785 Arts Acknowledges that we are located on the homelands of the Osage, Kaw, Delaware, Shawnee, Potawatomi and Wyandotte peoples, and pay our respects to the elders past, present as well as future generations of all Indigenous people who have, do and will live on this land. As Tsa-la-gi/Giduwa, we pledge to mindfully care for and preserve the importance of this space to my family, the tribes, our ancestors and all of our children’s children when living here and will do so responsibly.
785 Arts opened in Topeka, Kansas in January, 2020 bringing authentic Cherokee arts to Amused Gallery located in Topeka's NOTO Arts & Entertainment district, including doublewall basketry, cornhusk dolls, red clay jewelry and contemporary arts. We also offer classes for children, adults, groups, homeschool groups, schools and creative aging. Classes include basketry, cornhusk dolls, Cherokee language, kids cultural camp experiences, and customized programs.
In January, 2022, 785 Arts reopened in Topeka's historic Columbian Building with the addition of an authentic Native American art gallery.

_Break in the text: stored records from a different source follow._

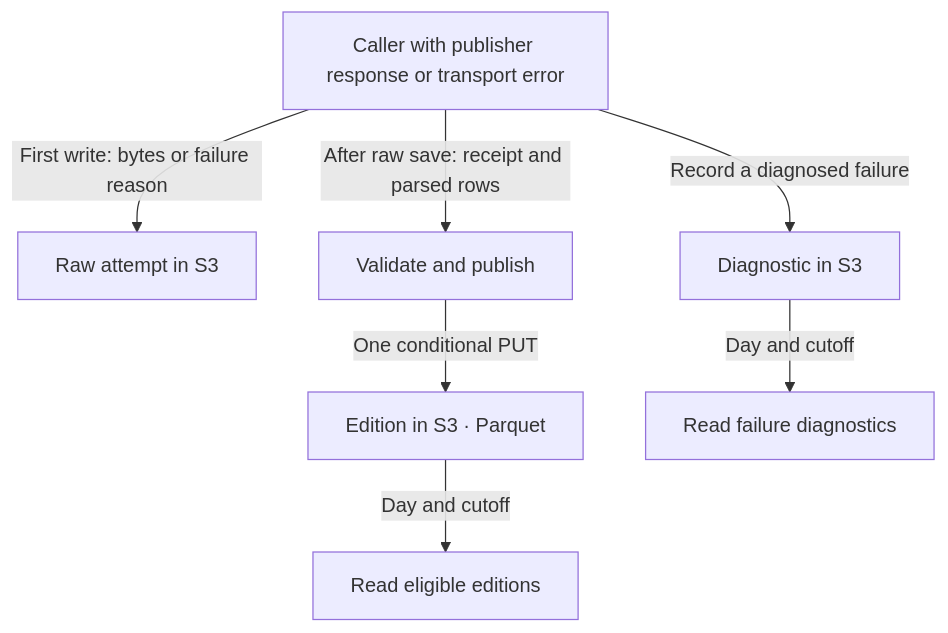
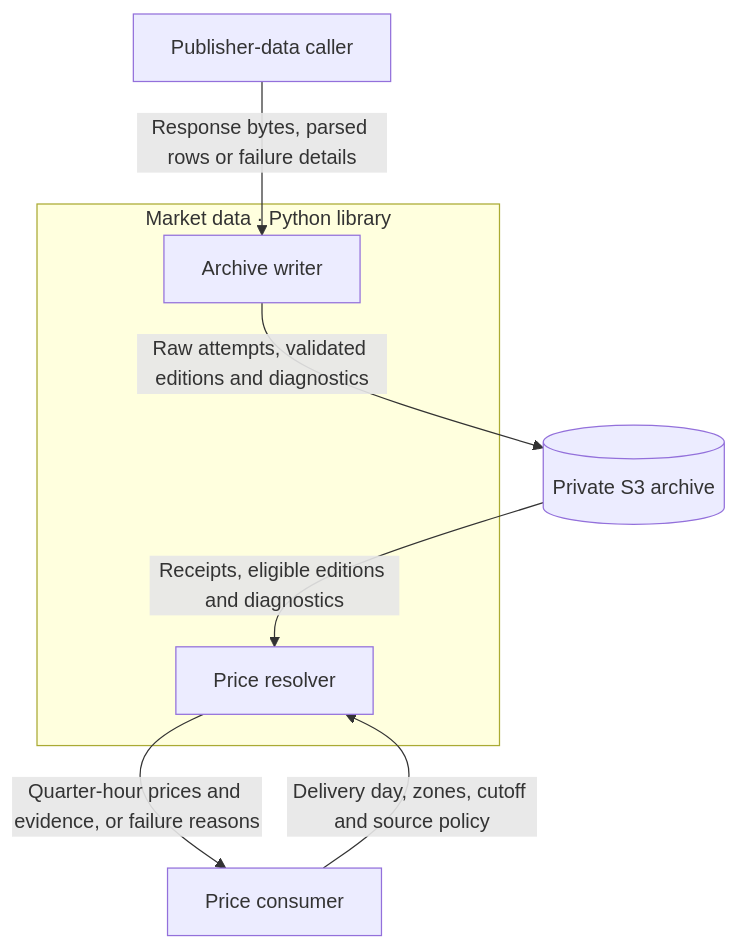
The diagram in coppersushi/pipelines/market_data/README.md (zoltanmaric/coppersushi), drawn with Mermaid before and after one commit. The commit also changed other lines of this file and 4 other files, not shown here.

````diff
--- a/coppersushi/pipelines/market_data/README.md
+++ b/coppersushi/pipelines/market_data/README.md
@@ -9,10 +9,15 @@
 ```mermaid
-flowchart TD
-    Caller["Caller with publisher response or transport error"]
-    Caller -->|First write: bytes or failure reason| Raw["Raw attempt in S3"]
-    Caller -->|After raw save: receipt and parsed rows| Writer["Validate and publish"]
-    Writer -->|One conditional PUT| Table["Edition in S3 · Parquet"]
-    Caller -->|Record a diagnosed failure| Fail["Diagnostic in S3"]
-    Table -->|Day and cutoff| Read["Read eligible editions"]
-    Fail -->|Day and cutoff| Audit["Read failure diagnostics"]
+flowchart TB
+    Caller["Publisher-data caller"]
+    Consumer["Price consumer"]
+    subgraph Market["Market data · Python library"]
+        Writer["Archive writer"]
+        Resolver["Price resolver"]
+    end
+    Archive[("Private S3 archive")]
+    Caller -->|Response bytes, parsed rows or failure details| Writer
+    Writer -->|Raw attempts, validated editions and diagnostics| Archive
+    Consumer -->|Delivery day, zones, cutoff and source policy| Resolver
+    Archive -->|Receipts, eligible editions and diagnostics| Resolver
+    Resolver -->|Quarter-hour prices and evidence, or failure reasons| Consumer
 ```
````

The gallery features contemporary art from artists who are tribal citizens or certified by Federally-recognized tribal governments, following all requirements of the Indian Arts and Crafts Act. You can be assured that all items claimed as Native American are genuine Native American made.
We are also proud to feature art from non-Native emerging Northeast Kansas artists.
Lisa LaRue-Baker, artist and teaching artist
Lisa LaRue Baker (Cherokee Nation) is a traditional double-wall basket
maker, taught by elders Anna Sixkiller and Thelma Vann Forrest. As a staff member of Cherokee Nation’s Cultural Resource Center and later Director of Language, History and Culture for the United
Keetoowah Band of Cherokee Indians in Oklahoma, she has taught thousands
of children over a 20+ year timespan in cultural arts including baskets, cornhusk
dolls, traditional clothing, jewelry, as well as guidance in the Cherokee language and
culture. She was the Director of the Keetoowah tribal museum, and an exhibit designer for the Cherokee Heritage Center. She has her work in both museums, as well as the collection of the Five Civilized Tribes
Museum and numerous Federal government and individual collections. Her other media forms include mobiography and digital manipulation, Cherokee twining and other textile arts.
She was raised in Topeka, Kansas by her maternal grandparents,
and spent most of her adult life living and working in Cherokee Nation in Northeast Oklahoma. She is currently gallerist and teaching artist at 785 Arts studio and gallery in downtown Topeka (2022 People’s Choice recipient), and a board member of ArtsConnect, a local organization that advocates for and represents artists in Shawnee County, Kansas. She is also Lead Curator of the Mayor’s Art Initiative, and Creative Aging Teacher at LULAC Senior Center and a facilitator for MidAmerica Arts Alliance.
Education has always been important to me, but creativity is my passion.
I find that creativity is often the best way to educate others. Whether it be through my music, writing, photography, bohemian art, or traditional Cherokee arts, I find a way for each piece to not only speak to someone’s soul, but leave a lasting memory of history – or hope for the future. As a Native American artist, I not only create traditional art of my tribe, but contemporary arts in many genres. Touching all cultures, experiences and goals is not only the life of the contemporary Native, but helps reach many people. Indigenous art does not always have to have an “Indian” theme, but rather, is from either our perspective or embodies traditional teachings. Art IS our culture. Everything we do is surrounded by and based on art. Being an artist is an important part of being a culture-bearer.
I am a Native Artist crossing the boundaries into the non-Native art world.
Examples of Lisa's Work